**Required work**: Without the pictures, write out every entry that follows exactly.

⟨

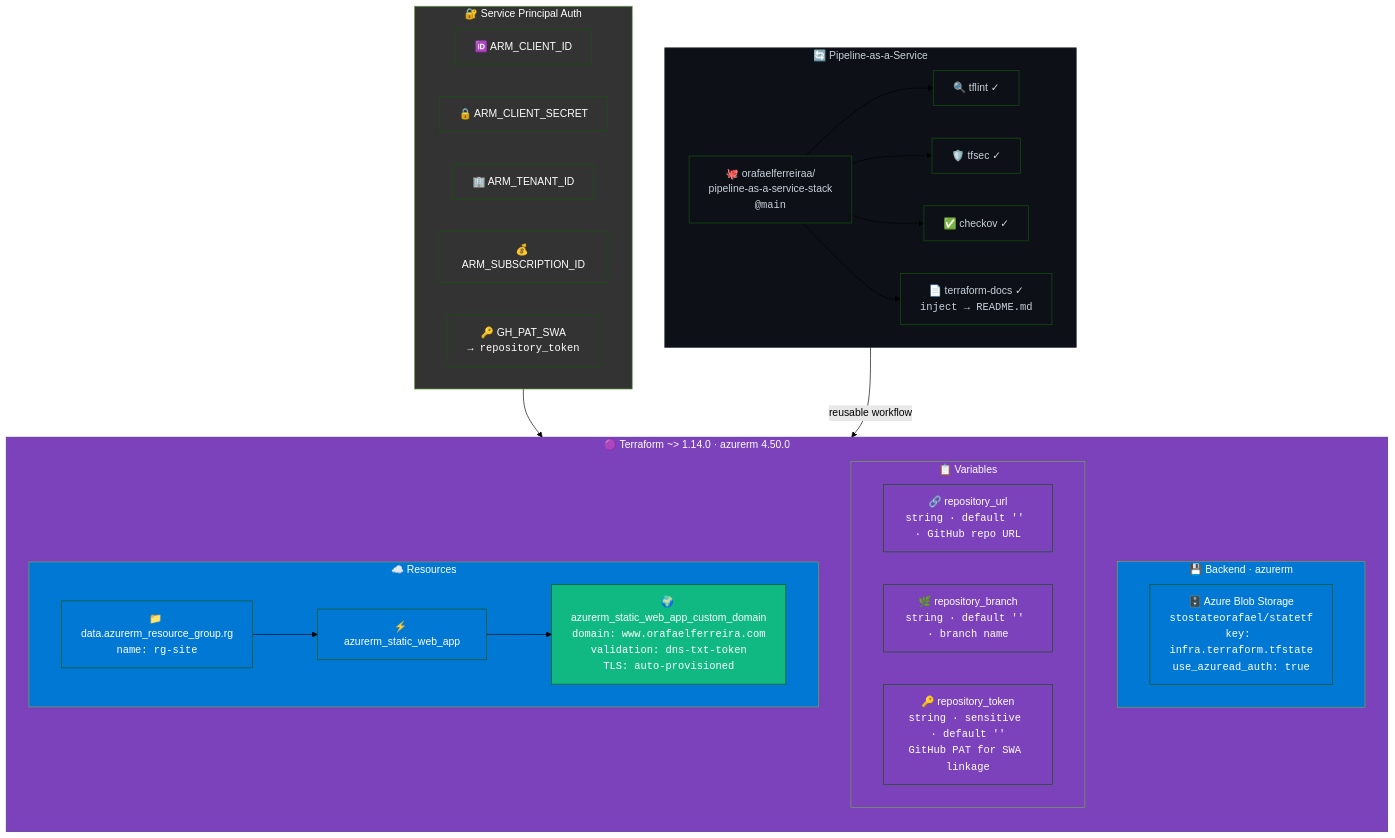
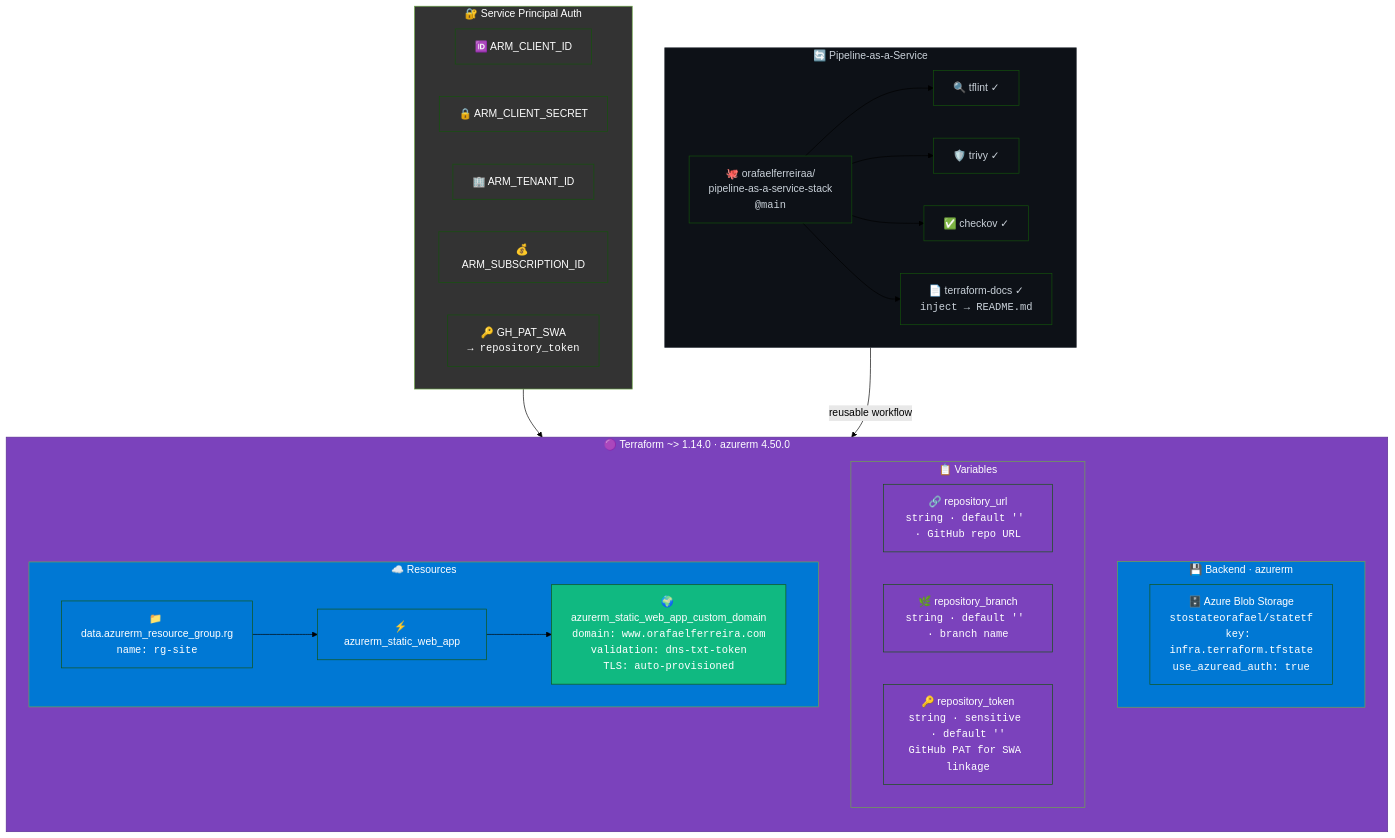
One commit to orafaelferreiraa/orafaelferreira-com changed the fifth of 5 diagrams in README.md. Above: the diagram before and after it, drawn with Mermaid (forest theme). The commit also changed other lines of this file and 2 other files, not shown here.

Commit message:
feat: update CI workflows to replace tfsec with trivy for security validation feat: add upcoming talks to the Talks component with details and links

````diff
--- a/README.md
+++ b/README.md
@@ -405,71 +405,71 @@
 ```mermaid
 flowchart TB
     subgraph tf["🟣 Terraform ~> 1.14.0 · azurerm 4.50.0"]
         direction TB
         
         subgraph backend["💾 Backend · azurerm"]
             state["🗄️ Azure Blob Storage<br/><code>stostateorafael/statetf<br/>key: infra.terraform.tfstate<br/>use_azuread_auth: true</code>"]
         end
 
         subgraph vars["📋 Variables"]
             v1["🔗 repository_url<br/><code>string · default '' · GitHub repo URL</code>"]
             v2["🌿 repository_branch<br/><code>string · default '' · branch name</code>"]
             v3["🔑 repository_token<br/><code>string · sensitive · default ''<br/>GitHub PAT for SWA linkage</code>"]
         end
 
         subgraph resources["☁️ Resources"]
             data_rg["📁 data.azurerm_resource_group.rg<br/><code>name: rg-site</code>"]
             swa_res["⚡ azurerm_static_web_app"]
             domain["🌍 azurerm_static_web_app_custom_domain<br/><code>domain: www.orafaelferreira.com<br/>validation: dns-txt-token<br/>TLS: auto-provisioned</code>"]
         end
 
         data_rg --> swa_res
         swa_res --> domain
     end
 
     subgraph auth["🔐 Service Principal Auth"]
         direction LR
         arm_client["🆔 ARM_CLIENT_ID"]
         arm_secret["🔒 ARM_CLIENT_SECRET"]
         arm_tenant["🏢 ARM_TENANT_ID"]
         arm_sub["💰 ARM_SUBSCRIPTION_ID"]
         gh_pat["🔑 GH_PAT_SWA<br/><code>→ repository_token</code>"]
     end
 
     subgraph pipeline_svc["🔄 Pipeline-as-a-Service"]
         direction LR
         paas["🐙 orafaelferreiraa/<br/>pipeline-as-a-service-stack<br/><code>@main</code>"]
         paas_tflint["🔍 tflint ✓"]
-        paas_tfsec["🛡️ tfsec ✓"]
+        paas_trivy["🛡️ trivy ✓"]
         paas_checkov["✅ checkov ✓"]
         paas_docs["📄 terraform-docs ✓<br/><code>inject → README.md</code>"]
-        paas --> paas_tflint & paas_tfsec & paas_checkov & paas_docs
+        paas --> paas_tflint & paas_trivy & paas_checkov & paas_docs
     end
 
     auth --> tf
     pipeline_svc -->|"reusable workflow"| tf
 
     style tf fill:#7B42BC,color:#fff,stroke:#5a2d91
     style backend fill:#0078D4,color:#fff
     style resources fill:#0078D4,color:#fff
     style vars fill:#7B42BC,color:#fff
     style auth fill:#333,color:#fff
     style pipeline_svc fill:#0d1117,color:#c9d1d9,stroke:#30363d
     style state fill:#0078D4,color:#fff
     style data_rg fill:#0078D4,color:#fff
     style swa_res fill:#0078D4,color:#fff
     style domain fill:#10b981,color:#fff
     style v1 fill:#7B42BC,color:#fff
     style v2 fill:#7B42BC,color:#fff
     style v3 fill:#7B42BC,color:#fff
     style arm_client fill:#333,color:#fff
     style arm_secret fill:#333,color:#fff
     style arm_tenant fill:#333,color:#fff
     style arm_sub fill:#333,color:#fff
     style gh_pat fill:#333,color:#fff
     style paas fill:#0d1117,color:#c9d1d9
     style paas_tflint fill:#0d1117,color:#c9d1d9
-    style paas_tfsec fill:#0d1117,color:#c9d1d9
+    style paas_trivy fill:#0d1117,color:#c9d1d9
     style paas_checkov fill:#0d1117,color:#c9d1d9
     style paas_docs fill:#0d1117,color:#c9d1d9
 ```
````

⟩

**Response area**:
One commit to orafaelferreiraa/orafaelferreira-com changed the fifth of 5 diagrams in README.md. Above: the diagram before and after it, drawn with Mermaid (forest theme). The commit also changed other lines of this file and 2 other files, not shown here.

Commit message:
feat: update CI workflows to replace tfsec with trivy for security validation feat: add upcoming talks to the Talks component with details and links

````diff
--- a/README.md
+++ b/README.md
@@ -405,71 +405,71 @@
 ```mermaid
 flowchart TB
     subgraph tf["🟣 Terraform ~> 1.14.0 · azurerm 4.50.0"]
         direction TB
         
         subgraph backend["💾 Backend · azurerm"]
             state["🗄️ Azure Blob Storage<br/><code>stostateorafael/statetf<br/>key: infra.terraform.tfstate<br/>use_azuread_auth: true</code>"]
         end
 
         subgraph vars["📋 Variables"]
             v1["🔗 repository_url<br/><code>string · default '' · GitHub repo URL</code>"]
             v2["🌿 repository_branch<br/><code>string · default '' · branch name</code>"]
             v3["🔑 repository_token<br/><code>string · sensitive · default ''<br/>GitHub PAT for SWA linkage</code>"]
         end
 
         subgraph resources["☁️ Resources"]
             data_rg["📁 data.azurerm_resource_group.rg<br/><code>name: rg-site</code>"]
             swa_res["⚡ azurerm_static_web_app"]
             domain["🌍 azurerm_static_web_app_custom_domain<br/><code>domain: www.orafaelferreira.com<br/>validation: dns-txt-token<br/>TLS: auto-provisioned</code>"]
         end
 
         data_rg --> swa_res
         swa_res --> domain
     end
 
     subgraph auth["🔐 Service Principal Auth"]
         direction LR
         arm_client["🆔 ARM_CLIENT_ID"]
         arm_secret["🔒 ARM_CLIENT_SECRET"]
         arm_tenant["🏢 ARM_TENANT_ID"]
         arm_sub["💰 ARM_SUBSCRIPTION_ID"]
         gh_pat["🔑 GH_PAT_SWA<br/><code>→ repository_token</code>"]
     end
 
     subgraph pipeline_svc["🔄 Pipeline-as-a-Service"]
         direction LR
         paas["🐙 orafaelferreiraa/<br/>pipeline-as-a-service-stack<br/><code>@main</code>"]
         paas_tflint["🔍 tflint ✓"]
-        paas_tfsec["🛡️ tfsec ✓"]
+        paas_trivy["🛡️ trivy ✓"]
         paas_checkov["✅ checkov ✓"]
         paas_docs["📄 terraform-docs ✓<br/><code>inject → README.md</code>"]
-        paas --> paas_tflint & paas_tfsec & paas_checkov & paas_docs
+        paas --> paas_tflint & paas_trivy & paas_checkov & paas_docs
     end
 
     auth --> tf
     pipeline_svc -->|"reusable workflow"| tf
 
     style tf fill:#7B42BC,color:#fff,stroke:#5a2d91
     style backend fill:#0078D4,color:#fff
     style resources fill:#0078D4,color:#fff
     style vars fill:#7B42BC,color:#fff
     style auth fill:#333,color:#fff
     style pipeline_svc fill:#0d1117,color:#c9d1d9,stroke:#30363d
     style state fill:#0078D4,color:#fff
     style data_rg fill:#0078D4,color:#fff
     style swa_res fill:#0078D4,color:#fff
     style domain fill:#10b981,color:#fff
     style v1 fill:#7B42BC,color:#fff
     style v2 fill:#7B42BC,color:#fff
     style v3 fill:#7B42BC,color:#fff
     style arm_client fill:#333,color:#fff
     style arm_secret fill:#333,color:#fff
     style arm_tenant fill:#333,color:#fff
     style arm_sub fill:#333,color:#fff
     style gh_pat fill:#333,color:#fff
     style paas fill:#0d1117,color:#c9d1d9
     style paas_tflint fill:#0d1117,color:#c9d1d9
-    style paas_tfsec fill:#0d1117,color:#c9d1d9
+    style paas_trivy fill:#0d1117,color:#c9d1d9
     style paas_checkov fill:#0d1117,color:#c9d1d9
     style paas_docs fill:#0d1117,color:#c9d1d9
 ```
````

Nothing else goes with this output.